             Saturday March 27, 2010 

Previous | Next | Archive |

Caribbean spiny lobster
Website of the Day
Ambergris Caye Real Estate, Beachfront Condos, Private Property businesses for sale by Advantage Realty
Click here for past
Websites of the Day
Caribbean spiny lobster
Click picture for larger version
Click here for original photo

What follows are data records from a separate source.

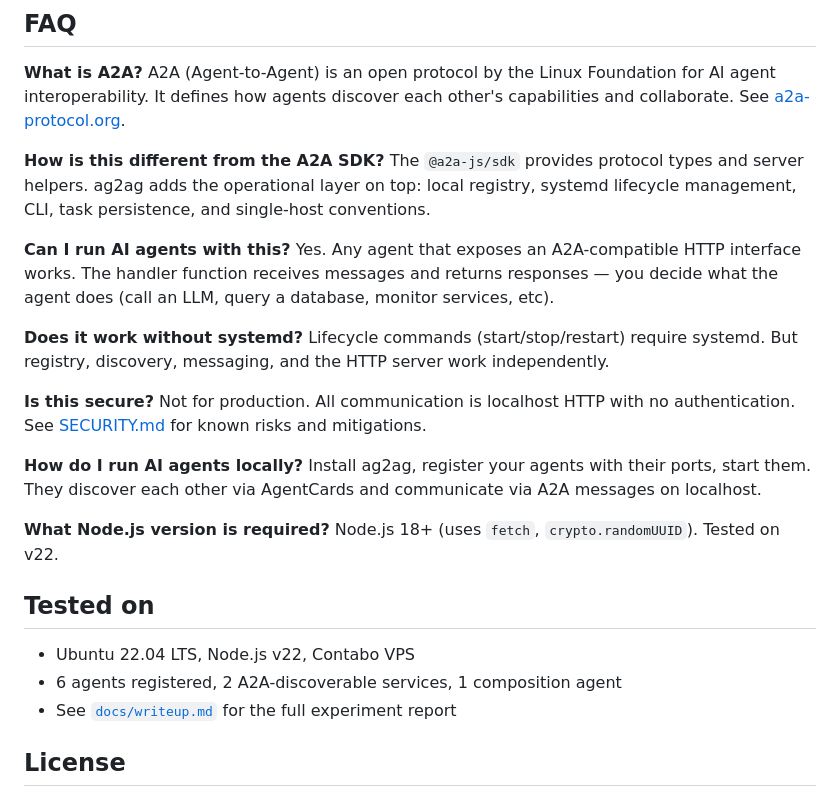
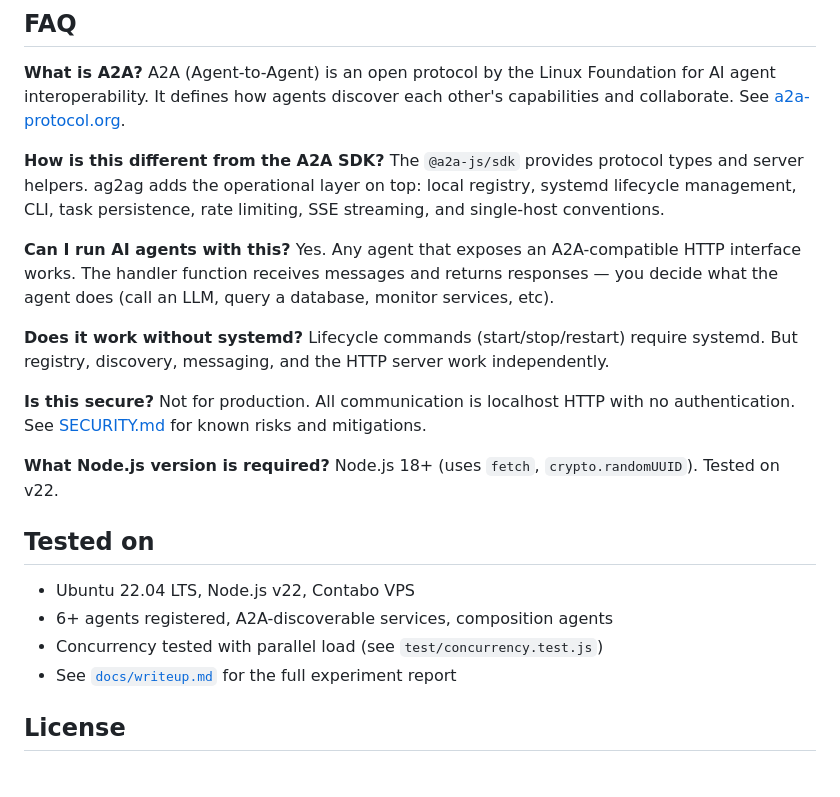
Before and after one commit to Maretto/ag2ag, a Markdown page: README.md, the part around one of its changes. GitHub-like rendering.

```diff
--- a/README.md
+++ b/README.md
@@ -168,7 +194,7 @@ See `examples/` for complete agents:
 A2A (Agent-to-Agent) is an open protocol by the Linux Foundation for AI agent interoperability. It defines how agents discover each other's capabilities and collaborate. See [a2a-protocol.org](https://a2a-protocol.org).
 
 **How is this different from the A2A SDK?**
-The `@a2a-js/sdk` provides protocol types and server helpers. ag2ag adds the operational layer on top: local registry, systemd lifecycle management, CLI, task persistence, and single-host conventions.
+The `@a2a-js/sdk` provides protocol types and server helpers. ag2ag adds the operational layer on top: local registry, systemd lifecycle management, CLI, task persistence, rate limiting, SSE streaming, and single-host conventions.
 
 **Can I run AI agents with this?**
 Yes. Any agent that exposes an A2A-compatible HTTP interface works. The handler function receives messages and returns responses — you decide what the agent does (call an LLM, query a database, monitor services, etc).
@@ -179,16 +205,14 @@ Lifecycle commands (start/stop/restart) require systemd. But registry, discovery
 **Is this secure?**
 Not for production. All communication is localhost HTTP with no authentication. See [SECURITY.md](SECURITY.md) for known risks and mitigations.
 
-**How do I run AI agents locally?**
-Install ag2ag, register your agents with their ports, start them. They discover each other via AgentCards and communicate via A2A messages on localhost.
-
 **What Node.js version is required?**
 Node.js 18+ (uses `fetch`, `crypto.randomUUID`). Tested on v22.
 
 ## Tested on
 
 - Ubuntu 22.04 LTS, Node.js v22, Contabo VPS
-- 6 agents registered, 2 A2A-discoverable services, 1 composition agent
+- 6+ agents registered, A2A-discoverable services, composition agents
+- Concurrency tested with parallel load (see `test/concurrency.test.js`)
 - See [`docs/writeup.md`](docs/writeup.md) for the full experiment report
 
 ## License
```
Also changed, not shown: other parts of README.md (+51 -25 lines).
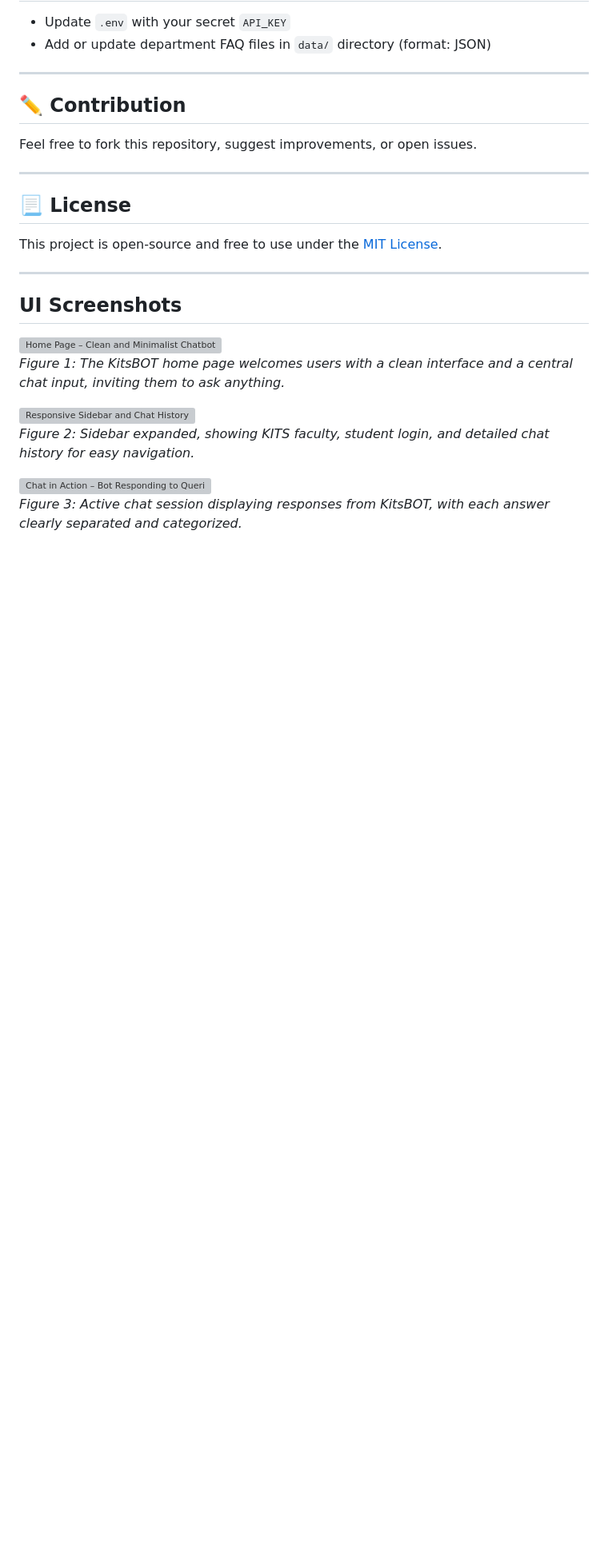
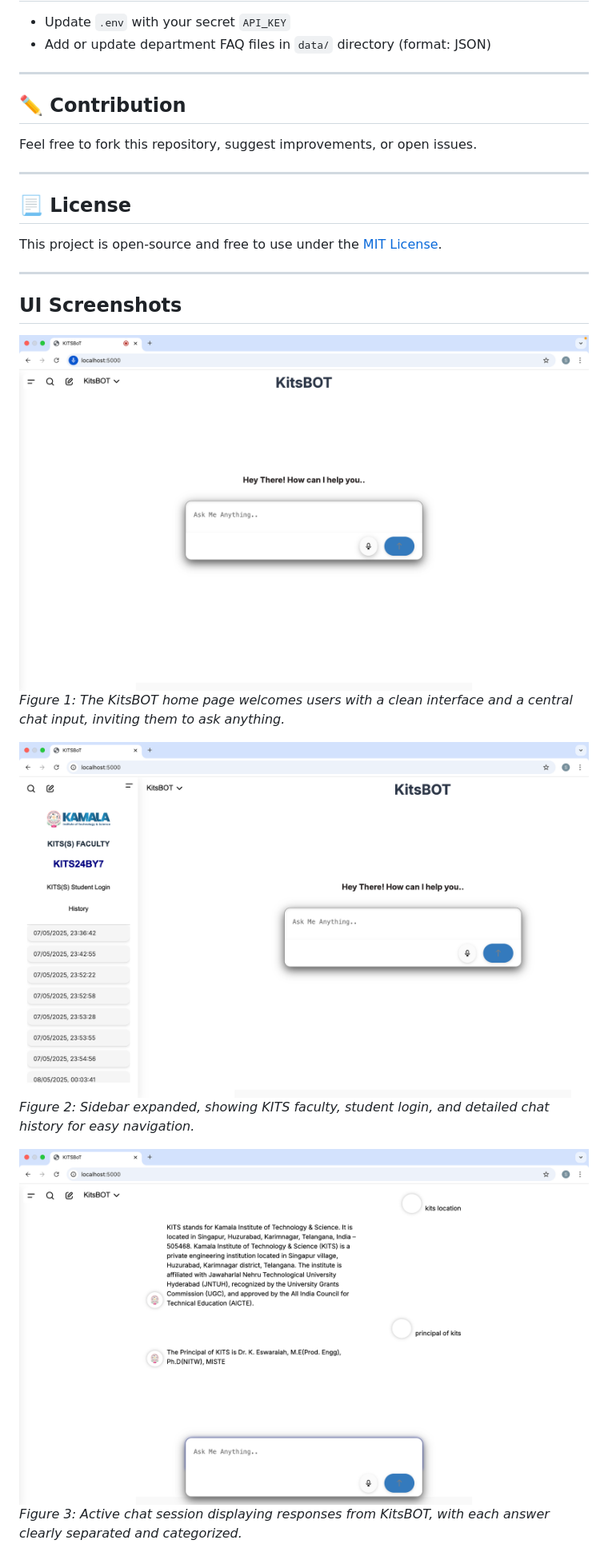
Before and after one commit to siddarthadandem/AI-Powered-College-Enquiry-Bot, a Markdown page: README.md, the part around one of its changes. Shown at 80% size. Rendered like a GitHub page; blank space fills up the shorter version; grey boxes are pictures that could not be loaded.

```diff
--- a/README.md
+++ b/README.md
@@ -92,12 +92,12 @@ This project is open-source and free to use under the [MIT License](LICENSE).
 
 ## UI Screenshots
 
-![Home Page – Clean and Minimalist Chatbot Entry](attachment:image1)
+![Home Page – Clean and Minimalist Chatbot Entry](home.png)
 *Figure 1: The KitsBOT home page welcomes users with a clean interface and a central chat input, inviting them to ask anything.*
 
-![Responsive Sidebar and Chat History](attachment:image2)
+![Responsive Sidebar and Chat History](sidebar.png)
 *Figure 2: Sidebar expanded, showing KITS faculty, student login, and detailed chat history for easy navigation.*
 
-![Chat in Action – Bot Responding to Queries](attachment:image3)
+![Chat in Action – Bot Responding to Queries](chat.png)
 *Figure 3: Active chat session displaying responses from KitsBOT, with each answer clearly separated and categorized.*
 
```
Also changed, not shown: other parts of README.md (+1 -1 lines).
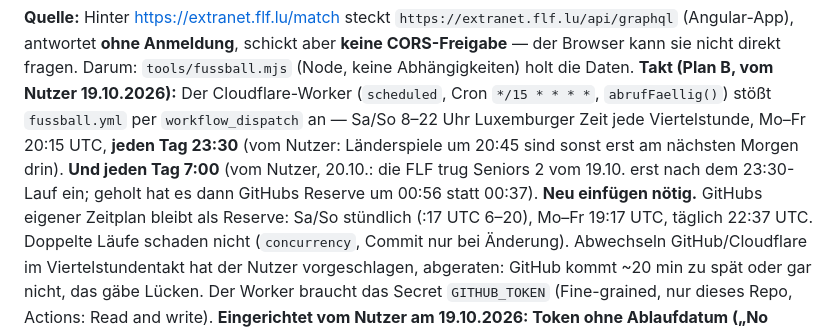
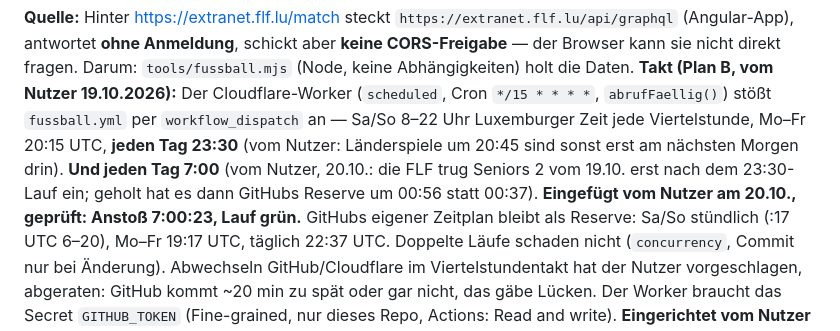
Before and after one commit to strakekine/panini-wm-2026, a Markdown page: CLAUDE.md, the part around the change. GitHub-like rendering.

Commit message:
CLAUDE.md: 7-Uhr-Abruf des Workers bestätigt
Co-Authored-By: Claude Opus 5.5 <noreply@anthropic.com>
Claude-Session: https://claude.ai/code/session_013ie3vZaYxEB3GuytwEjtct

```diff
--- a/CLAUDE.md
+++ b/CLAUDE.md
@@ -110,7 +110,7 @@ kann sie nicht direkt fragen. Darum: `tools/fussball.mjs` (Node, keine Abhängig
 Daten. **Takt (Plan B, vom Nutzer 19.10.2026):** Der Cloudflare-Worker (`scheduled`, Cron
 `*/15 * * * *`, `abrufFaellig()`) stößt `fussball.yml` per `workflow_dispatch` an — Sa/So 8–22 Uhr
 Luxemburger Zeit jede Viertelstunde, Mo–Fr 20:15 UTC, **jeden Tag 23:30** (vom Nutzer: Länderspiele
-um 20:45 sind sonst erst am nächsten Morgen drin). **Und jeden Tag 7:00** (vom Nutzer, 20.10.: die FLF trug Seniors 2 vom 19.10. erst nach dem 23:30-Lauf ein; geholt hat es dann GitHubs Reserve um 00:56 statt 00:37). **Neu einfügen nötig.** GitHubs eigener Zeitplan bleibt als Reserve:
+um 20:45 sind sonst erst am nächsten Morgen drin). **Und jeden Tag 7:00** (vom Nutzer, 20.10.: die FLF trug Seniors 2 vom 19.10. erst nach dem 23:30-Lauf ein; geholt hat es dann GitHubs Reserve um 00:56 statt 00:37). **Eingefügt vom Nutzer am 20.10., geprüft: Anstoß 7:00:23, Lauf grün.** GitHubs eigener Zeitplan bleibt als Reserve:
 Sa/So stündlich (:17 UTC 6–20), Mo–Fr 19:17 UTC, täglich 22:37 UTC. Doppelte Läufe schaden nicht (`concurrency`,
 Commit nur bei Änderung). Abwechseln GitHub/Cloudflare im Viertelstundentakt hat der Nutzer
 vorgeschlagen, abgeraten: GitHub kommt ~20 min zu spät oder gar nicht, das gäbe Lücken.
```
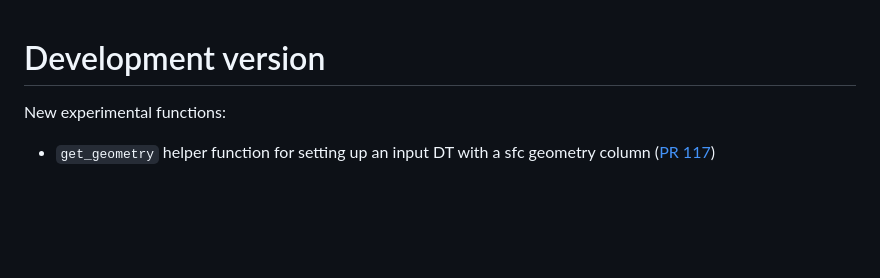
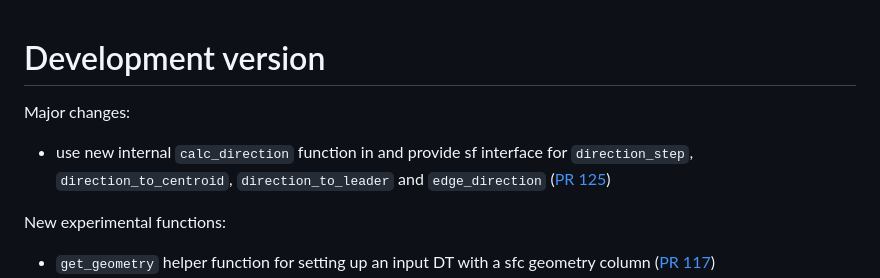
Before and after one commit to ropensci/spatsoc, a Markdown page: NEWS.md, the part around the change. Rendered like a GitHub page; blank space fills up the shorter version.

Commit message:
update NEWS

```diff
--- a/NEWS.md
+++ b/NEWS.md
@@ -1,4 +1,11 @@
 # Development version
+
+Major changes:
+
+* use new internal `calc_direction` function in and provide sf interface for
+`direction_step`, `direction_to_centroid`, `direction_to_leader` and
+`edge_direction` ([PR 125](https://github.com/ropensci/spatsoc/pull/125))
+
 
 New experimental functions:
 
```
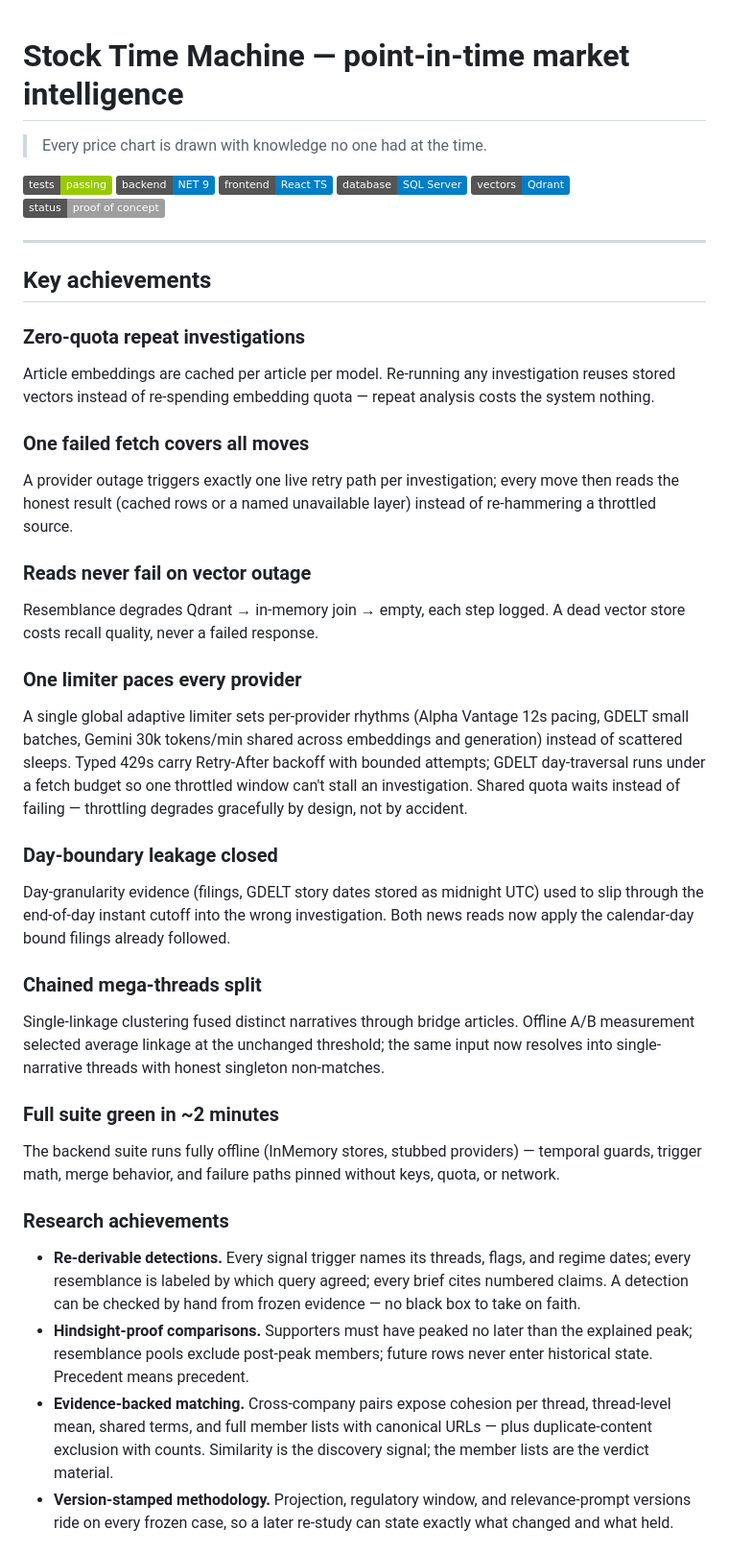
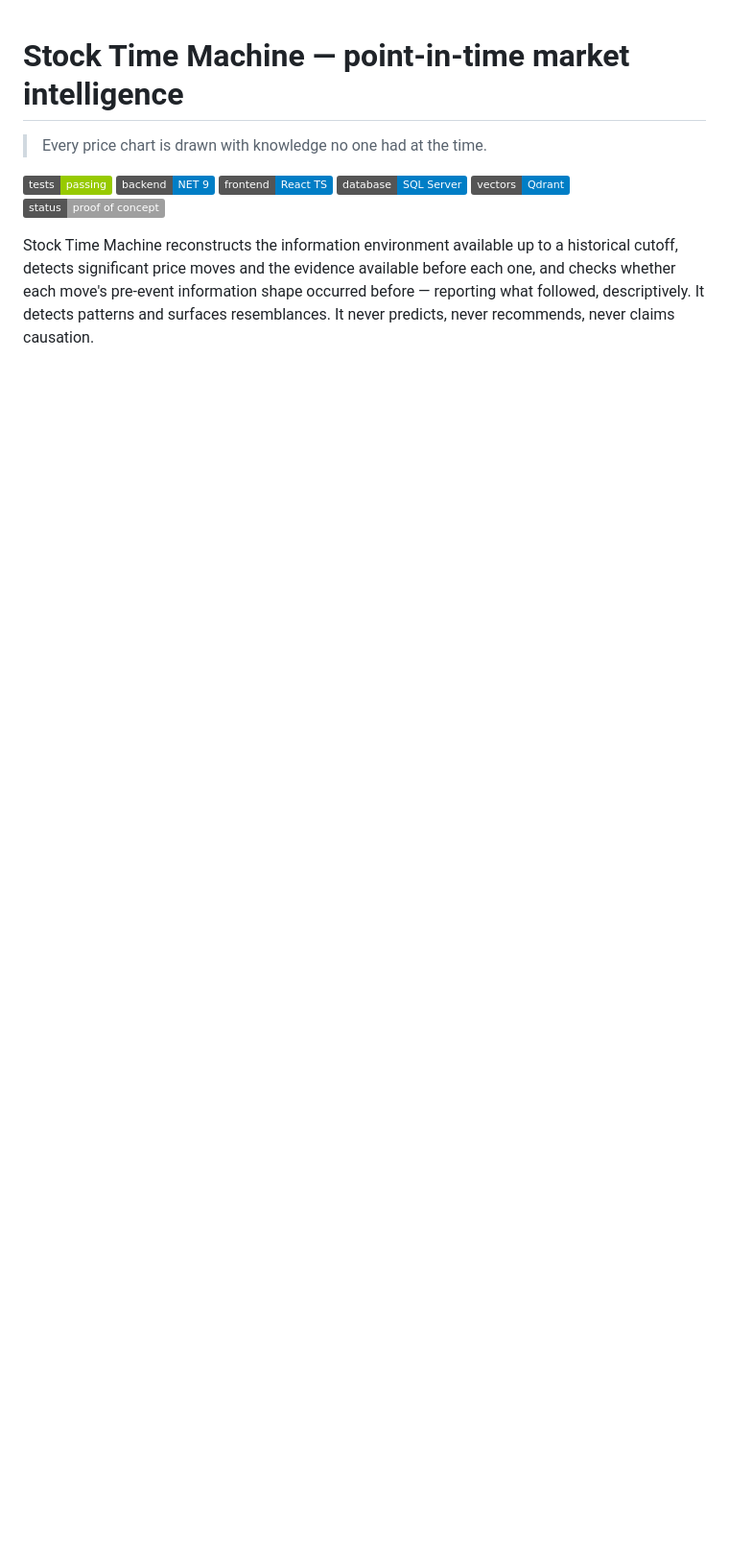
Before and after one commit to Ahmed-yasser86/Stock-Time-Machine, a Markdown page: README.md, the part around one of its changes. Shown at 96% size. GitHub-like rendering; badges without logos; blank space fills up the shorter version.

Commit message:
docs: README as research-grade front door

```diff
--- a/README.md
+++ b/README.md
@@ -9,63 +9,10 @@
 ![Vectors](https://img.shields.io/badge/vectors-Qdrant-blue)
 ![Status](https://img.shields.io/badge/status-proof_of_concept-lightgrey)
 
----
+Stock Time Machine reconstructs the information environment available up to
+a historical cutoff, detects significant price moves and the evidence
+available before each one, and checks whether each move's pre-event
+information shape occurred before — reporting what followed, descriptively.
+It detects patterns and surfaces resemblances. It never predicts, never
+recommends, never claims causation.
 
-## Key achievements
-
-### Zero-quota repeat investigations
-Article embeddings are cached per article per model. Re-running any
-investigation reuses stored vectors instead of re-spending embedding quota —
-repeat analysis costs the system nothing.
-
-### One failed fetch covers all moves
-A provider outage triggers exactly one live retry path per investigation;
-every move then reads the honest result (cached rows or a named unavailable
-layer) instead of re-hammering a throttled source.
-
-### Reads never fail on vector outage
-Resemblance degrades Qdrant → in-memory join → empty, each step logged.
-A dead vector store costs recall quality, never a failed response.
-
-### One limiter paces every provider
-A single global adaptive limiter sets per-provider rhythms (Alpha Vantage
-12s pacing, GDELT small batches, Gemini 30k tokens/min shared across
-embeddings and generation) instead of scattered sleeps. Typed 429s carry
-Retry-After backoff with bounded attempts; GDELT day-traversal runs under a
-fetch budget so one throttled window can't stall an investigation. Shared
-quota waits instead of failing — throttling degrades gracefully by design,
-not by accident.
-
-### Day-boundary leakage closed
-Day-granularity evidence (filings, GDELT story dates stored as midnight UTC)
-used to slip through the end-of-day instant cutoff into the wrong
-investigation. Both news reads now apply the calendar-day bound filings
-already followed.
-
-### Chained mega-threads split
-Single-linkage clustering fused distinct narratives through bridge articles.
-Offline A/B measurement selected average linkage at the unchanged threshold;
-the same input now resolves into single-narrative threads with honest
-singleton non-matches.
-
-### Full suite green in ~2 minutes
-The backend suite runs fully offline (InMemory stores, stubbed providers) —
-temporal guards, trigger math, merge behavior, and failure paths pinned
-without keys, quota, or network.
-
-### Research achievements
-- **Re-derivable detections.** Every signal trigger names its threads,
-  flags, and regime dates; every resemblance is labeled by which query
-  agreed; every brief cites numbered claims. A detection can be checked by
-  hand from frozen evidence — no black box to take on faith.
-- **Hindsight-proof comparisons.** Supporters must have peaked no later
-  than the explained peak; resemblance pools exclude post-peak members;
-  future rows never enter historical state. Precedent means precedent.
-- **Evidence-backed matching.** Cross-company pairs expose cohesion per
-  thread, thread-level mean, shared terms, and full member lists with
-  canonical URLs — plus duplicate-content exclusion with counts. Similarity
-  is the discovery signal; the member lists are the verdict material.
-- **Version-stamped methodology.** Projection, regulatory window, and
-  relevance-prompt versions ride on every frozen case, so a later
-  re-study can state exactly what changed and what held.
-
```
Also changed, not shown: other parts of README.md (+142 -126 lines).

The Caribbean spiny lobster, Panulirus argus, is a common inhabitant of the Port Honduras Marine Reserve (PHMR) but in recent years numbers have declined. They get their name from the small spines that cover their shell and protect them from predators, such as octopus, turtles, Nassau grouper and sharks. Unlike their European and American relatives, spiny lobsters lack the large pinching claws used for catching prey. Instead, they use chemical sensors and a complex nervous system to detect prey. Spiny lobsters inhabit coral reef areas and hide in protective holes, crevices and recesses during the day. At night they come out into the open to forage, where they feed upon slow moving animals such as snails, clams, mussels, small sea urchins, small crabs, shrimps and worms.

Spiny lobsters are an important commercial species in Belize and to help protect the population numbers there is a closed season from February 15th to June 14th. During this time, it is illegal to catch them. Spiny lobsters mate between March and June and the closed season ensures that mating occurs. Females typically lay 200,000 to 300,000 eggs which are bright orange in colour and attach to hook-like hairs on the small legs beneath her tail. But on average only one or two will survive to adulthood. Eggs hatch after approximately three weeks into larvae which live in the water column and are transported by oceanic currents. During this phase they can grow from 2mm to 34mm in length and after six to twelve months they begin their migration back to near shore areas where they settle in algae and sea grass beds. Spiny lobsters reach maturity at around 3 years of age when they migrate to the reef where they will spend their adult life and begin to reproduce.

If you are snorkelling or diving in PHMR in the next few months keep your eyes open for spiny lobsters, you may see a female carrying her bright orange eggs or if you are really lucky spot a small juvenile lobster in the sea grass. In order to help protect the population of spiny lobsters in PHMR there are a few rules we can follow. Please remember: donít take lobsters during the closed season, donít take undersized lobsters (less than 3inch cape length) and donít take females bearing eggs. If you would like more information about spiny lobsters please call into the TIDE offices or contact us by email or phone.

Contributed by
Dr. Nicola L. Foster, Senior Marine Biologist.
Toledo Institute for Development and Environment (TIDE),
[email protected], Tel: +501 722-2274.

Photograph by The Wandering Aramean
artisticized by Marty Casado              
Click here to comment on this picture.

Belize Slideshow

Click here for a list of previous pictures of the day
Click here for a large selection of photographs and videos of Belize
Email us - Weyour photographs. Send us yours with a description!

Belize Belize Belize Belize History Belize Weather
Belize Lodging Tours & Recreation Diving & Snorkeling Fishing Travel Tips Real Estate Island Information Visitor Center Belize Business San Pedro Sun Belize Message Board Restaurants Things to do

Copyright by Casado Internet Group